I was up early that Saturday and arrived well before 9:00. Doors were already open and the place had a happy feeding frenzy of quilters busily browsing the large piles of fabric and UFOs on the tables. It felt like old home week because I saw quilting friends I hadn't seen in a couple of years. We all acted relaxed and casual as we chatted and browsed and put selections in our bags, but there was an unspoken excitement, a silent hyperventilating going on in that room.
This was a lifetime of collected fabric, tools, totes, notions, books, patterns and more. I focused on background prints and greens for the Star Struck Again quilt. More than once you could hear quilters laugh and say, "This looks remarkably like my stash at home." And it was true for me too. The fabrics were those wonderful calicoes and small prints popular in the late 1980s and 90, the same era most of my fabric is from.
Of course I sorted by color and prewashed everything. The wash water for the green load was so dark I could've used it as a dye bath.
I was browsing the piles and piles of projects half started; full-sized quilts, dolls, teddy bears, patchwork clothing, wall hangings, embroidered pillowcases, tea towels, bibs, and more quilts, when the woman who had put the sale together came over and said to a few of us at the table, "I'm glad you-all can use this stuff. I figured you'd know what to do with it. It was my mother's and I don't have a clue."

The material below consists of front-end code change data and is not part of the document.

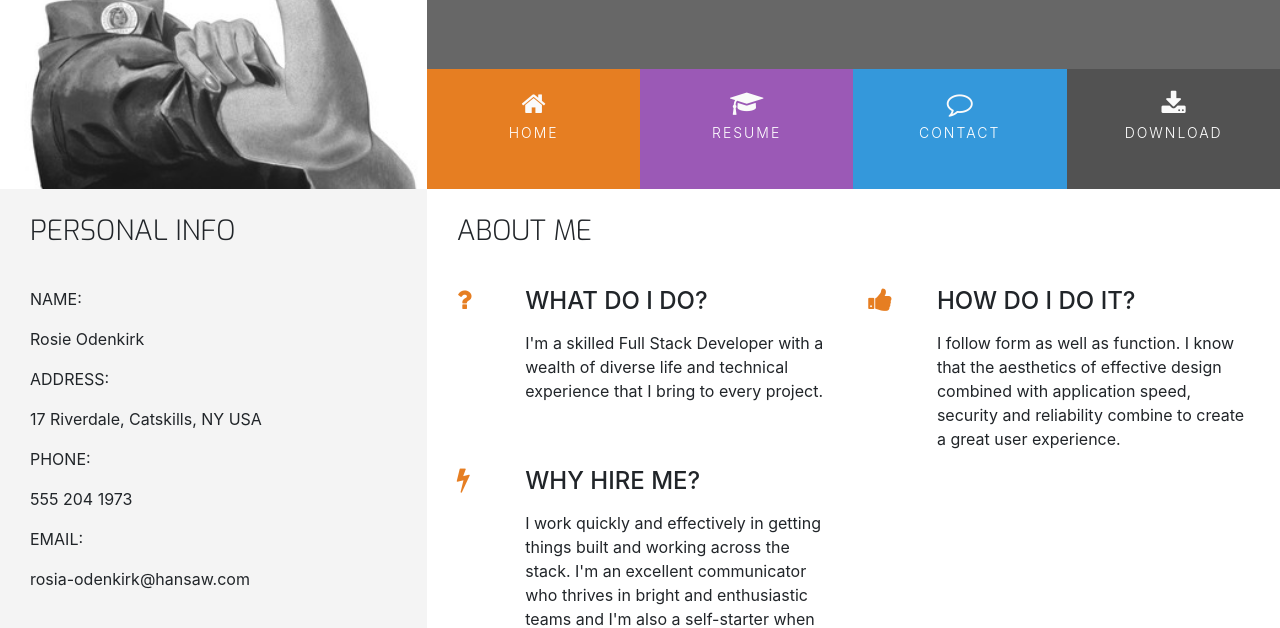
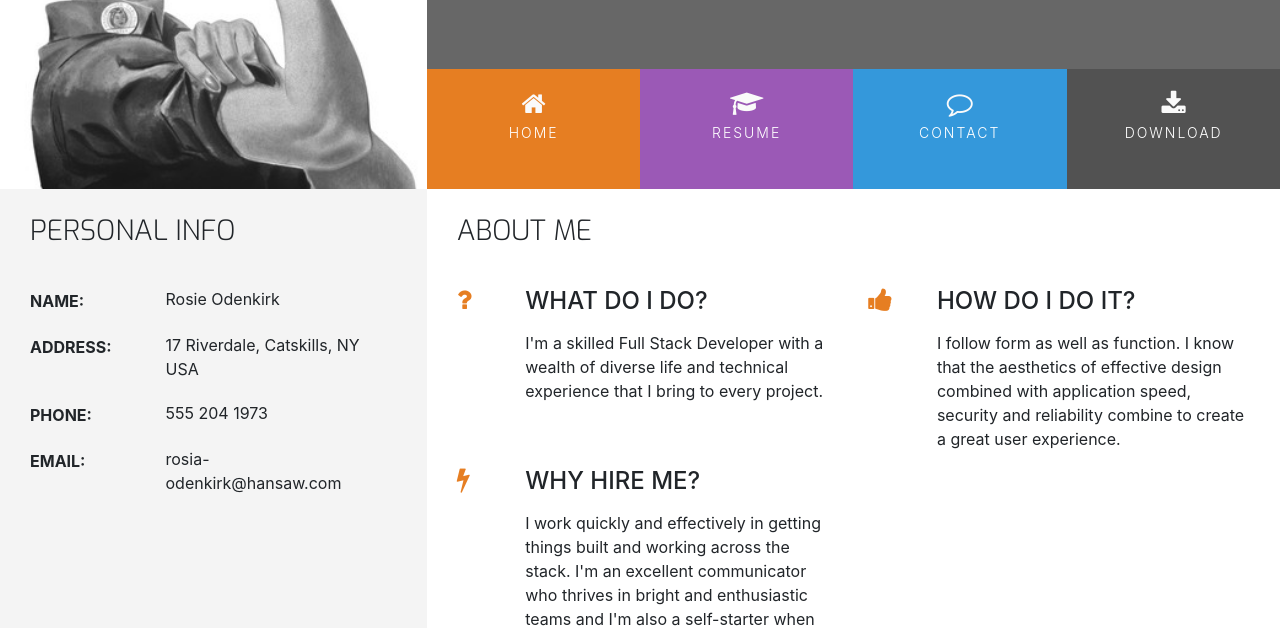
Before and after one commit to HCaldwell95/bootstrap-work-along, a plain HTML site: page index.html in a window 1280 px wide. Shown: the part 180-808 px from the top of the page. Drawn offline with nearby package versions, Linux system fonts and the light colour scheme.

Commit message:
Finished personal info and styles

```diff
--- a/assets/css/style.css
+++ b/assets/css/style.css
@@ -228,3 +228,39 @@ footer {
 .three-reasons-heading {
     margin-bottom: 15px;
 }
+
+/* ------------------------------------------ Personal Info */
+
+.personal-info-item {
+    margin-bottom: 20px;
+    display: block;
+    clear: both;
+}
+
+.personal-info-item .key,
+.personal-info-item .value {
+    padding-right: 8px;
+    display: inline-block;
+}
+
+.personal-info-item .key p,
+.personal-info-item .value p {
+    margin: 0;
+}
+
+.personal-info-item .key {
+    width: 30%;
+    margin-right: 21px;
+    padding-top: 2px;
+    vertical-align: top;
+}
+
+.personal-info-item .key p {
+    font-weight: 700;
+}
+
+.personal-info-item .value {
+    position: relative;
+    width: 60%;
+
+}
```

Underneath a table full of navy blues and crisp greens I spied a storage box full of solids. It probably didn't look like much to a someone who doesn't quilt, but it was full of quality white and natural muslin as well as solid butter yellow, pale green and soft pink. I got 20 yards of quality natural muslin, the kind that's hard to find these days.
I overheard several conversations about our stashes at home. One woman said, "Yeah, my kids've made me promise to get rid of mine before I die. They don't want to deal with it." When I checked out, the cashier was the granddaughter. She said, "That was Gran, she was real good at starting stuff..."
When I got home I estimated how much I had by weighing one yard of fabric, then weighing all the fabric and dividing by the weight of the one yard. Sixty-four yards. Even if I bought it for 8.00/yd at a store today that equals over 500 dollars.